Alexander Main is Senior Associate for International Policy at the Center for Economic and Policy Research in Washington, DC. His areas of expertise include US security and counternarcotics policy in Central America and US relations with Bolivia, Brazil, Ecuador, Honduras and Venezuela. He is regularly interviewed by national and international media and his analyses have been published in a variety of outlets including the New York Times, Foreign Policy, Los Angeles Times, The Hill, NACLA, Dissent, Pagina/12, and the Monde diplomatique. Prior to CEPR, Alex spent more than six years in South America working as a foreign policy analyst and an international cooperation consultant. He holds degrees in history and political science from the Sorbonne University in Paris, France.
Carlos Salinas is founding director of Healing Bridges, a nonprofit organization that focuses on ensuring the rights of the Kofan indigenous people in Colombia. He is a former human rights lobbyist and Washington director of Amnesty International USA who has spoken and written widely on Latin America. His opinion pieces have appeared in the Christian Science Monitor, the Miami Herald, and the Washington Post. He holds degrees in Latin American Studies and Economics from Georgetown University and the University of Pennsylvania. Long a supporter of GHRC’s work, he has served previous terms on the board of directors.
Jesse Franzblau is a researcher and policy analyst with a background investigating and publishing government archives on U.S. foreign policy and human rights in Latin America. Jesse has worked on human rights documentation projects for the National Security Archive, and assembled archival evidence for lawyers and judges working to advance transitional justice cases within Guatemala, the Inter-American Human Rights Court and in Spain. He has worked closely with human rights defenders in Guatemala and carried out an investigative field assignment in Guatemala’s historical national police archive (AHPN) in 2008. He worked as a consultant with the Open Society Justice Initiative to help develop a report on the right to truth in Guatemala. He has written for The Nation, Al Jazeera, NACLA, Michigan Journal of Public Affairs, Animal Político and the Columbia Human Rights Law Review, among other publications. Jesse has a B.A. in International Affairs and Spanish from the University of Colorado, Boulder, and has a Master of Public Policy degree from the University of Michigan, Gerald R. Ford School of Public Policy.
Jennifer Harbury is a human rights lawyer and activist.

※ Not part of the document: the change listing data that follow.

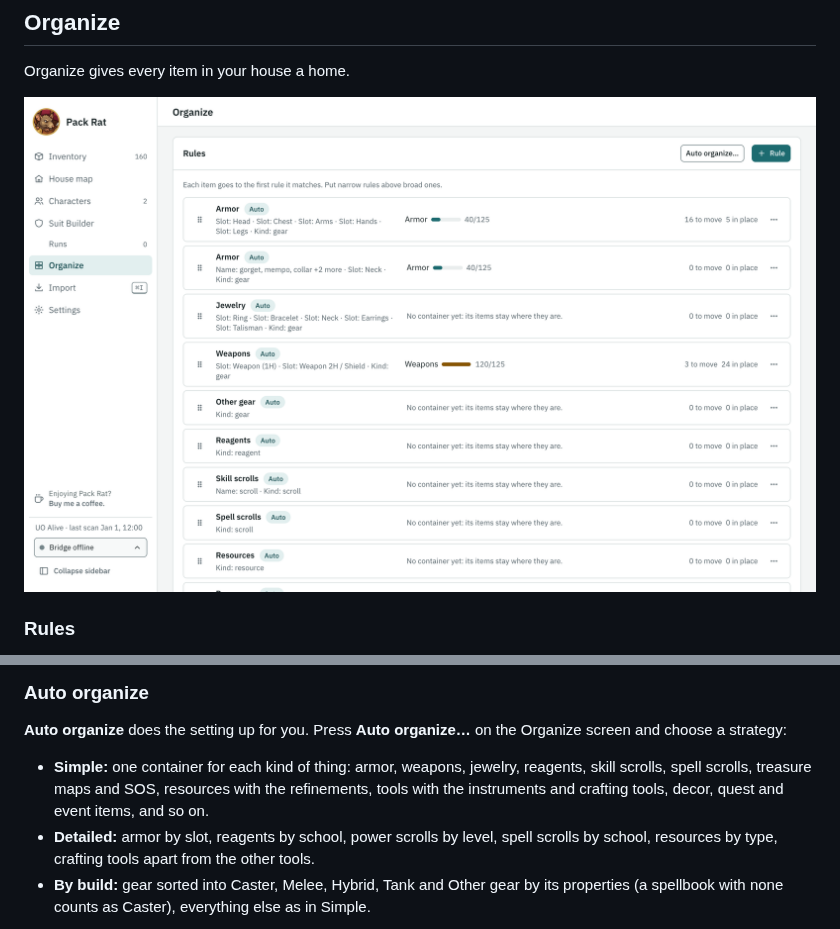
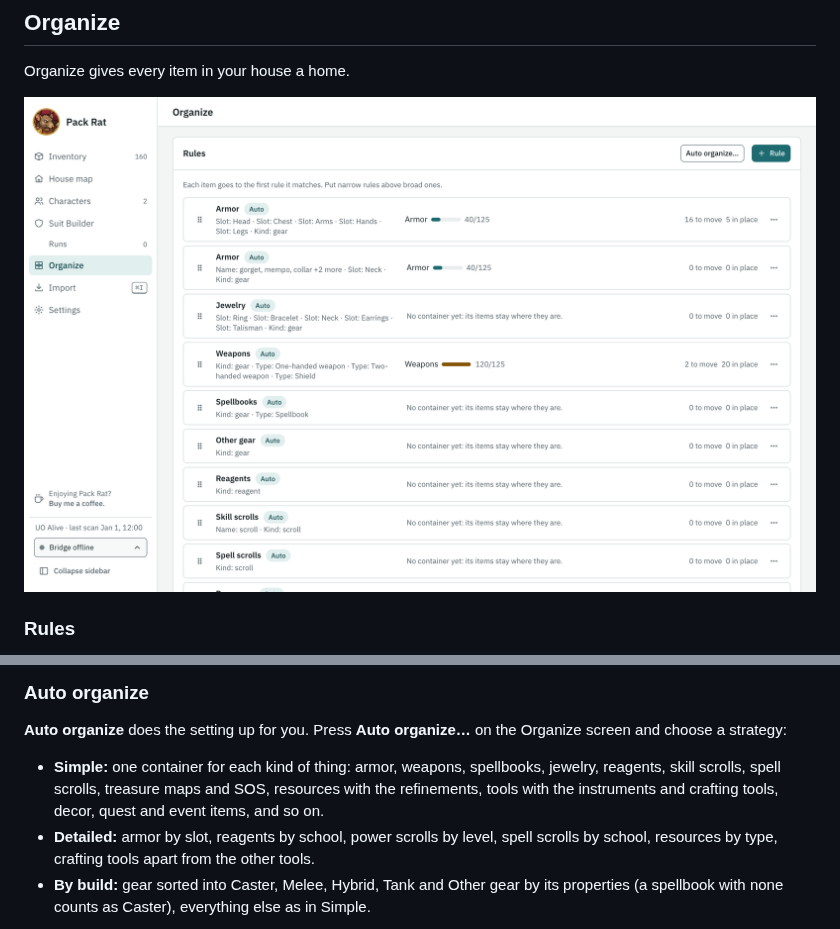
Before and after one commit to gunn4r/uo-pack-rat, a Markdown page: docs/user-guide.md, 2 parts joined by grey strips. Drawn GitHub-style; pictures changed too: docs/images/organize.png.

Commit message:
Give spellbooks their own Auto organize group (#534)

```diff
--- a/docs/user-guide.md
+++ b/docs/user-guide.md
@@ -156,7 +156,7 @@ For gear you never want (imbuing fodder, say), put a rule at the top that sends
 
 **Auto organize** does the setting up for you. Press **Auto organize…** on the Organize screen and choose a strategy:
 
-- **Simple:** one container for each kind of thing: armor, weapons, jewelry, reagents, skill scrolls, spell scrolls, treasure maps and SOS, resources with the refinements, tools with the instruments and crafting tools, decor, quest and event items, and so on.
+- **Simple:** one container for each kind of thing: armor, weapons, spellbooks, jewelry, reagents, skill scrolls, spell scrolls, treasure maps and SOS, resources with the refinements, tools with the instruments and crafting tools, decor, quest and event items, and so on.
 - **Detailed:** armor by slot, reagents by school, power scrolls by level, spell scrolls by school, resources by type, crafting tools apart from the other tools.
 - **By build:** gear sorted into Caster, Melee, Hybrid, Tank and Other gear by its properties (a spellbook with none counts as Caster), everything else as in Simple.
 
```
Also changed, not shown: changelog.d/532-organize-spellbooks.md (added, +2 -0 lines), docs/ui/inventory.md (+1 -1 lines), docs/images/organize-rule.png, docs/images/organize.gif, 10 other files.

She has fought for justice in the case of forced disappearance and torture of her Guatemalan husband, Everardo Bamaca, for over 20 years, and is the author of a number of books including Searching for Everardo: A Story of Love, War, and the CIA in Guatemala (Grand Central Publishing, 1997) and Truth, Torture and the American Way: The History and Consequences of U.S. Involvement in Torture (Beacon Press, 2005).
Lauren Carasik is a clinical professor of law and the director of the international human rights clinic at the Western New England University School of Law. Her areas of interest include international human rights law, specifically focused on human rights and development, transitional justice and corporate accountability.
Kit Gage is the former President of the National Coalition to Protect Political Freedom, Former Executive Vice President of National Lawyers Guild, and Former Director of the Defending Dissent Foundation. She currently serves as Treasurer of the Bill of Rights Defense Committee.
Sister Dianna Ortiz is the founder and former Director of the Torture Abolition and Survivors Support Coalition (TASSC), and author of the book The Blindfold’s Eyes: My Journey from Torture to Truth (Orbis Books, 2004).
Sister Alice Zachmann, SSND, is the founder of GHRC and served as Director from 1982-2002.
We are always grateful for the dedicated work of our interns who bring their energy, creativity and talents to the work of GHRC.